Do you have a pair of laundry day underwear? A fraying, unsightly garment that either covers too much or too little, but that you just can't throw out - because what will happen on laundry day?
Well I have a pair of laundry day running shorts. And for all practical purposes, they might as well be underwear: they're tiny.
Whatever the question, tiny shorts are never the answer.
As I tugged at them nervously in the mirror last night before hitting the urban trails, my mama's wise voice was bouncing around my head, "just because you can, doesn't mean you should!". She'd say that about girls at the mall wearing wildly inappropriate hemlines, or ladies at the beach whose bikins were getting devoured by their sizeable bottoms.
But you know why I still own those shorts? Because every now and then, I push the boundaries on laundry day until I'm left with nothing to wear but my reindeer jammies and nail polish, and on that day I inevitably will need to go for a run.
Here's what you should do in an unfortunate laundry day situation. You should OWN the tiny shorts. Wear them like it was on purpose. Shoulders back, chin up, natural gait. Resist the urge to constantly fidget with them, tugging them down a centimetre with every stride. When they inevitably hike themselves up into hiding between your butt cheeks - let them.
Okay, maybe at that point it's okay for a quick tug.
But the point is, I think if you are comfortable, and manage to twist up your face into something that is more "smile" than "bared teeth", people might think, "Huh, she's rocking those short shorts! Maybe I can too!" rather than "Poor girl - someone needs to buy her some more fabric...".
Food, like fashion, should be unapologetic.
Take these salad rolls, for instance. I've made them no less than three times with the intention of sharing them with you. But they were never right. The first batch was made in the winter, when there was no natural light to photograph them, and the next day they were dried out. The second batch was overstuffed and tore. The third batch had wonky sprouts sticking out and the filling didn't show through in the lovely way I'd hoped it would.

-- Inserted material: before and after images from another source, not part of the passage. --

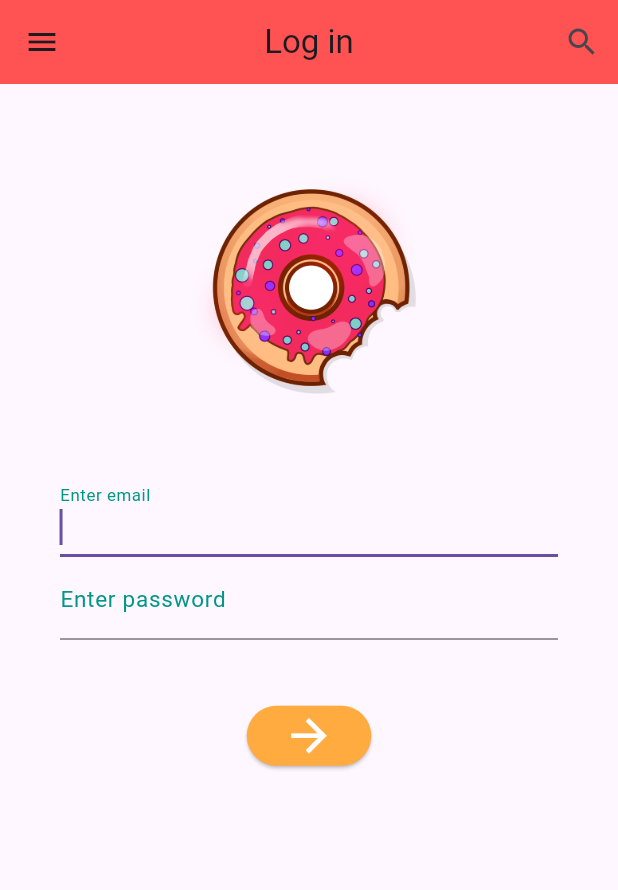
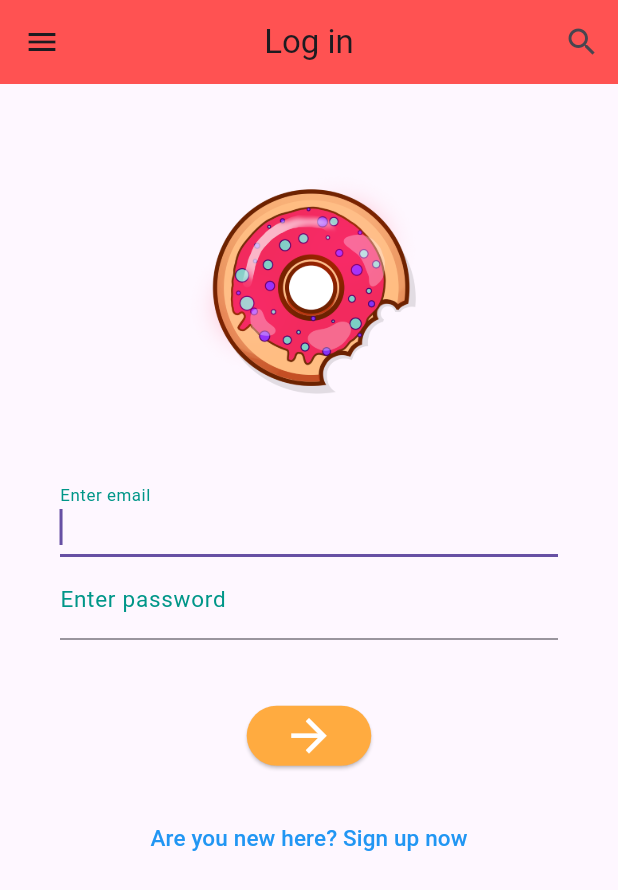
Before and after one commit to YunTaeHyeon/summerProject, a Flutter app: the screen it shows after launch, after a tap on "Log in", on a phone screen of 412 x 824 dp. Shown: the top 890 px of the screen. Run offline on Flutter 3.47's test engine with Material 3 defaults, Android fonts, the phone set to English and light mode, and no system bars.

Commit message:
feat: 로그인과 회원가입 각각 리다이랙트 추가

```diff
--- a/lib/screen/login_screen.dart
+++ b/lib/screen/login_screen.dart
@@ -2,6 +2,7 @@ import 'package:flutter/material.dart';
 import 'package:http/http.dart' as http;
 import 'dart:convert';
 import '../screen/next_page.dart';
+import 'signUp_screen.dart';
 
 class LogIn extends StatefulWidget {
   @override
@@ -110,7 +111,26 @@ class _LogInState extends State<LogIn> {
                                 backgroundColor: Colors.orangeAccent,
                               ),
                             ),
-                          )
+                          ),
+                          SizedBox(
+                            height: 20.0,
+                          ),
+                          TextButton(
+                            onPressed: () {
+                              Navigator.push(
+                                context,
+                                MaterialPageRoute(
+                                  builder: (BuildContext context) => SignUp(),
+                                ),
+                              );
+                            },
+                            child: Text(
+                              'Are you new here? Sign up now',
+                              style: TextStyle(color: Colors.blue
+                                  , fontSize: 15.0
+                              ),
+                            ),
+                          ),
                         ],
                       );
                     }),
```
Also changed, not shown: lib/screen/signup_screen.dart (+20 -1 lines).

But you know what? They were delicious. And this is real life. So yes, the lighting is horrific in the iPhone snapshots I am sharing with you, but I am only telling you that because of the point I am trying to make - don't apologize for your cooking, your photography, your singing or whatever else you like to do, even if you do it questionably. If you don't tell people it's bad, they might not notice! Strut it like the short shorts.
I've shared shots from batches two and three. Number two was made in large rice wrappers with shrimp, and number three was made in itty bitty rice wrappers with just vegetables. The little ones are great for a party, but add shrimp and you've got a meal.
There's something about vietnamese salad rolls that make them utterly craveworthy. I think it's because you've got all the tastes and all the textures in one little bundle. It's the contrast of tender vermicelli noodles against vibrant, crunchy vegetables, wrapped into a chewy rice paper. The peanut dipping sauce steals the show. Nutty, tangy, sweet, salty and spicy; it hits all the spots!
- Prep Time
- 1 tbsp salt
- 4 cups boiling water
- 4 ounces dry vermicelli noodles (if they are in tied bundles, use 3)
- 1 tbsp fish sauce
- 1 tbsp lime juice
- 1 carrot, peeled and shredded
- 1/2 cucumber, shredded
- 1 cup bean sprouts
- 1/4 cup packed cilantro and/or shredded mint leaves
- 20 small rice paper circles or 10 large
To make the salad rolls: Pour boiling water into a deep baking dish and stir in salt to dissolve. Add vermicelli noodles and soak 2 minutes, until soft. Remove noodles from water (leaving the water in the dish), and transfer to a bowl. Sprinkle fish sauce and lime juice over top, and stir.
Soak a clean dishtowel in warm water, then ring it out and lay on work surface. Take one rice wrapper and dip it in the reserved hot water for about 15 seconds, just until softened. Lay it on the damp towel, and top the bottom third with some noodles, carrot, cucumber and bean sprouts.
Fold the bottom of the wrapper up over the filling, tuck in the sides, and roll the whole thing up. Transfer to a plate and cover with damp paper towels. Repeat with remaining rice wrappers.
To make peanut sauce: Microwave peanut butter for 30 seconds to loosen. Stir in remaining ingredients and add hot water as needed to reach desired consistency.